Required action ▸
All that is wanted is a word-for-word retyping of the lines from the one containing "Tạo payroll records" through the end of the material below.

[Provided material — start]

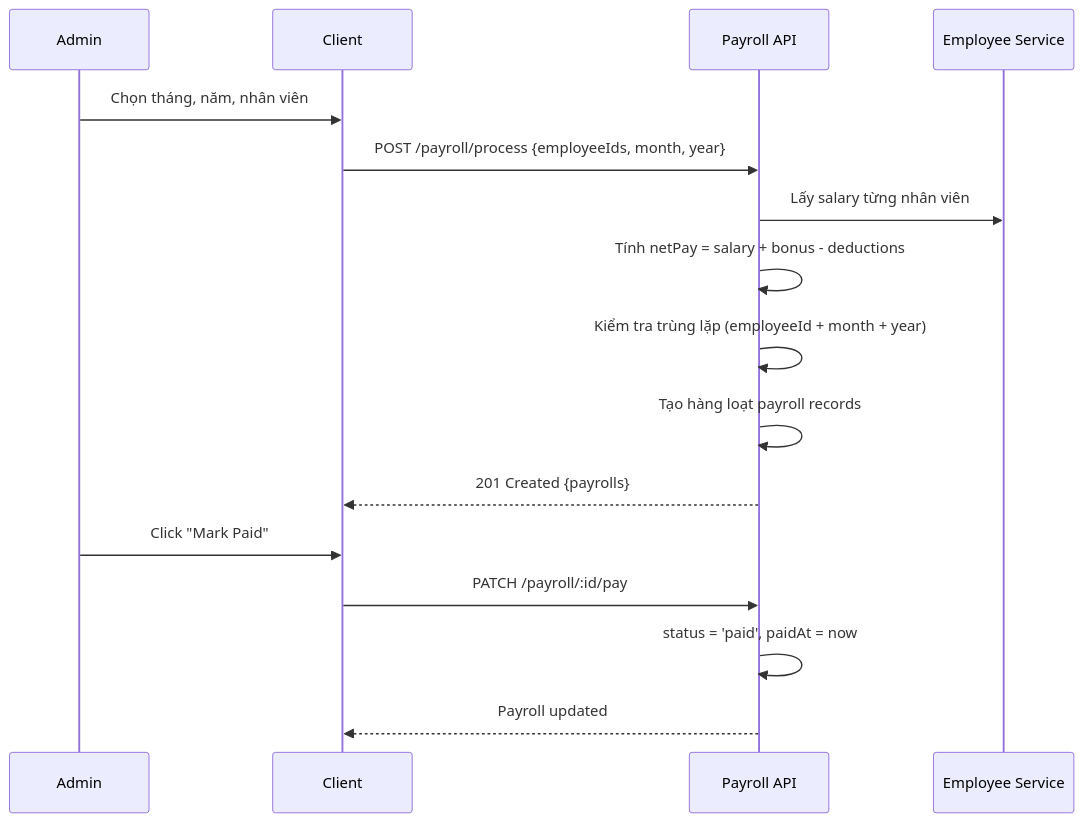
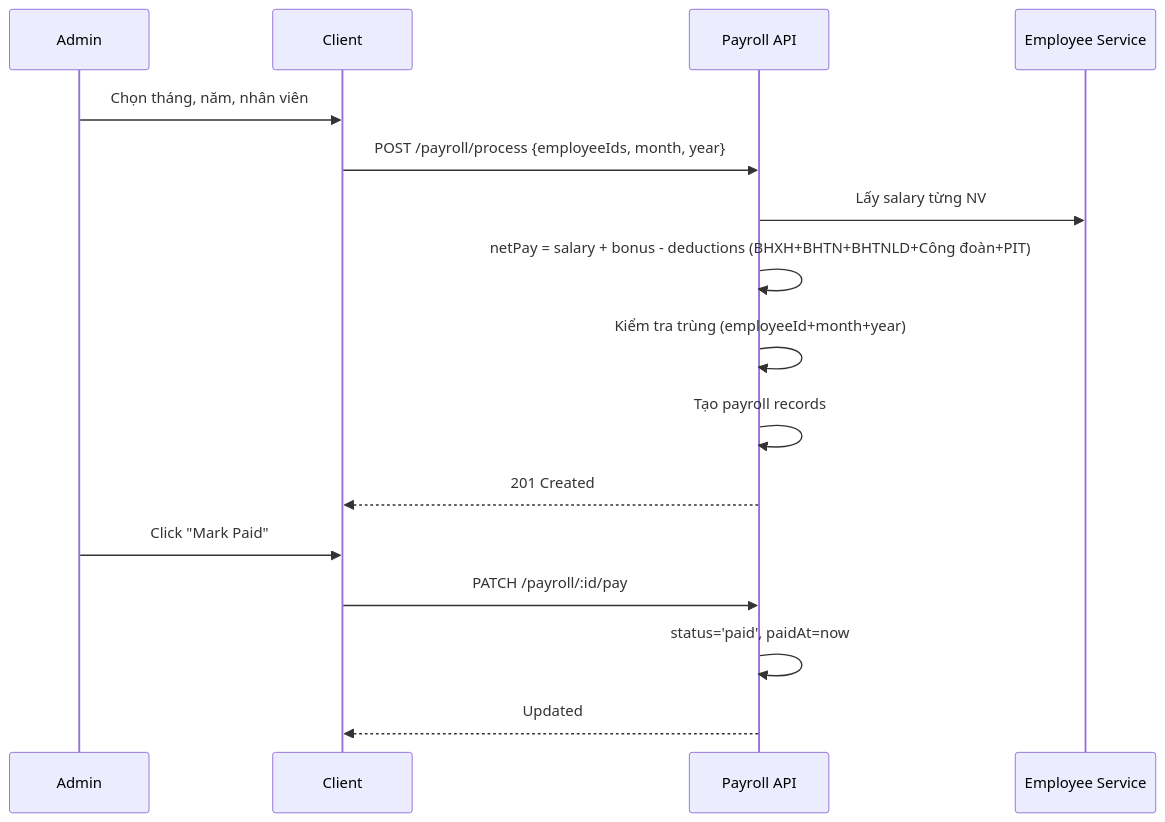
The seventh of 8 diagrams in docs/SRS.md (nghiaxh/hr-management), drawn with Mermaid before and after one commit. The commit also changed other lines of this file and 8 other files, not shown here.

````diff
--- a/docs/SRS.md
+++ b/docs/SRS.md
@@ -753,20 +897,18 @@
 ```mermaid
 sequenceDiagram
     participant A as Admin
-    participant UI as Client
-    participant API as Payroll API
+    participant U as Client
+    participant P as Payroll API
     participant EMP as Employee Service
-
-    A->>UI: Chọn tháng, năm, nhân viên
-    UI->>API: POST /payroll/process {employeeIds, month, year}
-    API->>EMP: Lấy salary từng nhân viên
-    API->>API: Tính netPay = salary + bonus - deductions
-    API->>API: Kiểm tra trùng lặp (employeeId + month + year)
-    API->>API: Tạo hàng loạt payroll records
-    API-->>UI: 201 Created {payrolls}
-
-    A->>UI: Click "Mark Paid"
-    UI->>API: PATCH /payroll/:id/pay
-    API->>API: status = 'paid', paidAt = now
-    API-->>UI: Payroll updated
+    A->>U: Chọn tháng, năm, nhân viên
+    U->>P: POST /payroll/process {employeeIds, month, year}
+    P->>EMP: Lấy salary từng NV
+    P->>P: netPay = salary + bonus - deductions (BHXH+BHTN+BHTNLD+Công đoàn+PIT)
+    P->>P: Kiểm tra trùng (employeeId+month+year)
+    P->>P: Tạo payroll records
+    P-->>U: 201 Created
+    A->>U: Click "Mark Paid"
+    U->>P: PATCH /payroll/:id/pay
+    P->>P: status='paid', paidAt=now
+    P-->>U: Updated
 ```
````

[Provided material — finish]

Answer space ▸
+    P->>P: Tạo payroll records
+    P-->>U: 201 Created
+    A->>U: Click "Mark Paid"
+    U->>P: PATCH /payroll/:id/pay
+    P->>P: status='paid', paidAt=now
+    P-->>U: Updated
 ```
````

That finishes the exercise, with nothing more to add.